[TO DO]: Word for word, repeat every entry that appears below.

___ DATA SHOWN

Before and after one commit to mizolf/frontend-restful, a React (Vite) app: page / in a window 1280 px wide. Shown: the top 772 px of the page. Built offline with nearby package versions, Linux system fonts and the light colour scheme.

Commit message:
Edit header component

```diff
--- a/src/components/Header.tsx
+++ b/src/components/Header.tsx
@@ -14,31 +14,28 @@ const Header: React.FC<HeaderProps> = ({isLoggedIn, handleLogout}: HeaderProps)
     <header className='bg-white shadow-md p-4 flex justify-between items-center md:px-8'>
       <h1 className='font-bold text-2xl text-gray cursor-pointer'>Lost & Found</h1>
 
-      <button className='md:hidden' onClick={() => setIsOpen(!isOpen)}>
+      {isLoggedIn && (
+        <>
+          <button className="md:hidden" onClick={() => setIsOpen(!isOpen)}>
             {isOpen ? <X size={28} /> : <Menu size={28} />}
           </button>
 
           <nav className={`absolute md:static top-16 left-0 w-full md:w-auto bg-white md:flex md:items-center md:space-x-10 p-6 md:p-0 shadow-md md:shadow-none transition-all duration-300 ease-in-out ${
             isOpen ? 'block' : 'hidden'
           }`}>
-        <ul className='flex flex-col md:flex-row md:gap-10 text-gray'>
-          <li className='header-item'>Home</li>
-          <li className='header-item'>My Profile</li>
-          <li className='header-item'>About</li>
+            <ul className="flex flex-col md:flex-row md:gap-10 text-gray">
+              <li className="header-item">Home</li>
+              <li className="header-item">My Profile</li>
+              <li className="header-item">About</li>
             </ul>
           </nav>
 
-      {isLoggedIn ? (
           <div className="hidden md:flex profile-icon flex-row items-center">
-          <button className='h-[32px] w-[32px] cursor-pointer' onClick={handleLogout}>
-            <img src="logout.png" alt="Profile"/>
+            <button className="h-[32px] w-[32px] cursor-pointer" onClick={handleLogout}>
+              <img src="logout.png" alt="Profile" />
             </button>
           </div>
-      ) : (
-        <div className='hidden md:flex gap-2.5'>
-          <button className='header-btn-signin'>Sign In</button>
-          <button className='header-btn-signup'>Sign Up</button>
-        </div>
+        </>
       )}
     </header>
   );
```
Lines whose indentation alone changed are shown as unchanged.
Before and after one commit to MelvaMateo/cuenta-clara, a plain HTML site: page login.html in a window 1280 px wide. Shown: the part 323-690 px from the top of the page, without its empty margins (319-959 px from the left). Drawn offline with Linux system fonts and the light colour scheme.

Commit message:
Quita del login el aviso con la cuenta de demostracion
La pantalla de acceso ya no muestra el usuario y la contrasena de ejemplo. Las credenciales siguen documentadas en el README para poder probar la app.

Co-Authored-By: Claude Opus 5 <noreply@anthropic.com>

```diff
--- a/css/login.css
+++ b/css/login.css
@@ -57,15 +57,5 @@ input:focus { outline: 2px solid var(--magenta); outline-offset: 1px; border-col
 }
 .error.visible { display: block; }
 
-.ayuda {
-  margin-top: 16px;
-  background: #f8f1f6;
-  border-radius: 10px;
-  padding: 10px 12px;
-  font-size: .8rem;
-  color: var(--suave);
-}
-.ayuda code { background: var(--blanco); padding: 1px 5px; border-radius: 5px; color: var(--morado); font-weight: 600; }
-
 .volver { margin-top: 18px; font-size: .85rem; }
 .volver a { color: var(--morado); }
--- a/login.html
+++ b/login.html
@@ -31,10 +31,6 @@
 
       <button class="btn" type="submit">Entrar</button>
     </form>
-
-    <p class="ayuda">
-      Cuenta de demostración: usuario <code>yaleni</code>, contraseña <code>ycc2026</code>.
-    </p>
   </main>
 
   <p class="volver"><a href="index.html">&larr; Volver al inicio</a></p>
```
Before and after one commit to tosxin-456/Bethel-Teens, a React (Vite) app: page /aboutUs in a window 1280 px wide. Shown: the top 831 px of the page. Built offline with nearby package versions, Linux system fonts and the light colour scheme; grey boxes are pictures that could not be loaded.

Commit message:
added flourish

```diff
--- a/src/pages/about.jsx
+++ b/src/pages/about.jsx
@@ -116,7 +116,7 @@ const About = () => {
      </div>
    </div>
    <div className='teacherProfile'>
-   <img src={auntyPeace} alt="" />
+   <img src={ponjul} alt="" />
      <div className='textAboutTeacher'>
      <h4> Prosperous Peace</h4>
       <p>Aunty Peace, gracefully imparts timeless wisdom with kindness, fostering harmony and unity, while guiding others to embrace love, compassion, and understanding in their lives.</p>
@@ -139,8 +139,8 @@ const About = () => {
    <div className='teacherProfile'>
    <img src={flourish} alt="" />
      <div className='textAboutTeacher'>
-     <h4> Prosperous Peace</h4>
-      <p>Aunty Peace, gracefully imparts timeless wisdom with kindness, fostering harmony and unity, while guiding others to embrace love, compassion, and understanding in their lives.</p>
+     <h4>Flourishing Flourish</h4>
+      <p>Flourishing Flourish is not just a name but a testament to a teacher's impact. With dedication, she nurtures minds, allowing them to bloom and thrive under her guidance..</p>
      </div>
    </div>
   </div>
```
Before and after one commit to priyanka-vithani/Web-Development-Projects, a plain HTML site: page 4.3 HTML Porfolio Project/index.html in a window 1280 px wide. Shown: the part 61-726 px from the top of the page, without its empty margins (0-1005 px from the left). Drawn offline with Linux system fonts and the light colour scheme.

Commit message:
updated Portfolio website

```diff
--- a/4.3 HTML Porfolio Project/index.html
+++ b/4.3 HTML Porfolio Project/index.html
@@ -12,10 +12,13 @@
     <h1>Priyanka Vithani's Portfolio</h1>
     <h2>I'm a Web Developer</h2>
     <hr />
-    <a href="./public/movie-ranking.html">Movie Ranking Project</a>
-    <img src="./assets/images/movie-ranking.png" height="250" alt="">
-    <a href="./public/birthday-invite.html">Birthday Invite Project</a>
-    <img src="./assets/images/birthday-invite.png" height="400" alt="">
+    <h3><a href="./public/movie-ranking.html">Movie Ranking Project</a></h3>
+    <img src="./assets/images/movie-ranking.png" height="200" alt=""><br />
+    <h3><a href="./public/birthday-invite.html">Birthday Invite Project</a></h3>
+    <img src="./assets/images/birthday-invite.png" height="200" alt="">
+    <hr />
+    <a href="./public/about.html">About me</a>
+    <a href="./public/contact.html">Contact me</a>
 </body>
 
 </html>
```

______

[ANSWER AREA]:
Before and after one commit to mizolf/frontend-restful, a React (Vite) app: page / in a window 1280 px wide. Shown: the top 772 px of the page. Built offline with nearby package versions, Linux system fonts and the light colour scheme.

Commit message:
Edit header component

```diff
--- a/src/components/Header.tsx
+++ b/src/components/Header.tsx
@@ -14,31 +14,28 @@ const Header: React.FC<HeaderProps> = ({isLoggedIn, handleLogout}: HeaderProps)
     <header className='bg-white shadow-md p-4 flex justify-between items-center md:px-8'>
       <h1 className='font-bold text-2xl text-gray cursor-pointer'>Lost & Found</h1>
 
-      <button className='md:hidden' onClick={() => setIsOpen(!isOpen)}>
+      {isLoggedIn && (
+        <>
+          <button className="md:hidden" onClick={() => setIsOpen(!isOpen)}>
             {isOpen ? <X size={28} /> : <Menu size={28} />}
           </button>
 
           <nav className={`absolute md:static top-16 left-0 w-full md:w-auto bg-white md:flex md:items-center md:space-x-10 p-6 md:p-0 shadow-md md:shadow-none transition-all duration-300 ease-in-out ${
             isOpen ? 'block' : 'hidden'
           }`}>
-        <ul className='flex flex-col md:flex-row md:gap-10 text-gray'>
-          <li className='header-item'>Home</li>
-          <li className='header-item'>My Profile</li>
-          <li className='header-item'>About</li>
+            <ul className="flex flex-col md:flex-row md:gap-10 text-gray">
+              <li className="header-item">Home</li>
+              <li className="header-item">My Profile</li>
+              <li className="header-item">About</li>
             </ul>
           </nav>
 
-      {isLoggedIn ? (
           <div className="hidden md:flex profile-icon flex-row items-center">
-          <button className='h-[32px] w-[32px] cursor-pointer' onClick={handleLogout}>
-            <img src="logout.png" alt="Profile"/>
+            <button className="h-[32px] w-[32px] cursor-pointer" onClick={handleLogout}>
+              <img src="logout.png" alt="Profile" />
             </button>
           </div>
-      ) : (
-        <div className='hidden md:flex gap-2.5'>
-          <button className='header-btn-signin'>Sign In</button>
-          <button className='header-btn-signup'>Sign Up</button>
-        </div>
+        </>
       )}
     </header>
   );
```
Lines whose indentation alone changed are shown as unchanged.
Before and after one commit to MelvaMateo/cuenta-clara, a plain HTML site: page login.html in a window 1280 px wide. Shown: the part 323-690 px from the top of the page, without its empty margins (319-959 px from the left). Drawn offline with Linux system fonts and the light colour scheme.

Commit message:
Quita del login el aviso con la cuenta de demostracion
La pantalla de acceso ya no muestra el usuario y la contrasena de ejemplo. Las credenciales siguen documentadas en el README para poder probar la app.

Co-Authored-By: Claude Opus 5 <noreply@anthropic.com>

```diff
--- a/css/login.css
+++ b/css/login.css
@@ -57,15 +57,5 @@ input:focus { outline: 2px solid var(--magenta); outline-offset: 1px; border-col
 }
 .error.visible { display: block; }
 
-.ayuda {
-  margin-top: 16px;
-  background: #f8f1f6;
-  border-radius: 10px;
-  padding: 10px 12px;
-  font-size: .8rem;
-  color: var(--suave);
-}
-.ayuda code { background: var(--blanco); padding: 1px 5px; border-radius: 5px; color: var(--morado); font-weight: 600; }
-
 .volver { margin-top: 18px; font-size: .85rem; }
 .volver a { color: var(--morado); }
--- a/login.html
+++ b/login.html
@@ -31,10 +31,6 @@
 
       <button class="btn" type="submit">Entrar</button>
     </form>
-
-    <p class="ayuda">
-      Cuenta de demostración: usuario <code>yaleni</code>, contraseña <code>ycc2026</code>.
-    </p>
   </main>
 
   <p class="volver"><a href="index.html">&larr; Volver al inicio</a></p>
```
Before and after one commit to tosxin-456/Bethel-Teens, a React (Vite) app: page /aboutUs in a window 1280 px wide. Shown: the top 831 px of the page. Built offline with nearby package versions, Linux system fonts and the light colour scheme; grey boxes are pictures that could not be loaded.

Commit message:
added flourish

```diff
--- a/src/pages/about.jsx
+++ b/src/pages/about.jsx
@@ -116,7 +116,7 @@ const About = () => {
      </div>
    </div>
    <div className='teacherProfile'>
-   <img src={auntyPeace} alt="" />
+   <img src={ponjul} alt="" />
      <div className='textAboutTeacher'>
      <h4> Prosperous Peace</h4>
       <p>Aunty Peace, gracefully imparts timeless wisdom with kindness, fostering harmony and unity, while guiding others to embrace love, compassion, and understanding in their lives.</p>
@@ -139,8 +139,8 @@ const About = () => {
    <div className='teacherProfile'>
    <img src={flourish} alt="" />
      <div className='textAboutTeacher'>
-     <h4> Prosperous Peace</h4>
-      <p>Aunty Peace, gracefully imparts timeless wisdom with kindness, fostering harmony and unity, while guiding others to embrace love, compassion, and understanding in their lives.</p>
+     <h4>Flourishing Flourish</h4>
+      <p>Flourishing Flourish is not just a name but a testament to a teacher's impact. With dedication, she nurtures minds, allowing them to bloom and thrive under her guidance..</p>
      </div>
    </div>
   </div>
```
Before and after one commit to priyanka-vithani/Web-Development-Projects, a plain HTML site: page 4.3 HTML Porfolio Project/index.html in a window 1280 px wide. Shown: the part 61-726 px from the top of the page, without its empty margins (0-1005 px from the left). Drawn offline with Linux system fonts and the light colour scheme.

Commit message:
updated Portfolio website

```diff
--- a/4.3 HTML Porfolio Project/index.html
+++ b/4.3 HTML Porfolio Project/index.html
@@ -12,10 +12,13 @@
     <h1>Priyanka Vithani's Portfolio</h1>
     <h2>I'm a Web Developer</h2>
     <hr />
-    <a href="./public/movie-ranking.html">Movie Ranking Project</a>
-    <img src="./assets/images/movie-ranking.png" height="250" alt="">
-    <a href="./public/birthday-invite.html">Birthday Invite Project</a>
-    <img src="./assets/images/birthday-invite.png" height="400" alt="">
+    <h3><a href="./public/movie-ranking.html">Movie Ranking Project</a></h3>
+    <img src="./assets/images/movie-ranking.png" height="200" alt=""><br />
+    <h3><a href="./public/birthday-invite.html">Birthday Invite Project</a></h3>
+    <img src="./assets/images/birthday-invite.png" height="200" alt="">
+    <hr />
+    <a href="./public/about.html">About me</a>
+    <a href="./public/contact.html">Contact me</a>
 </body>
 
 </html>
```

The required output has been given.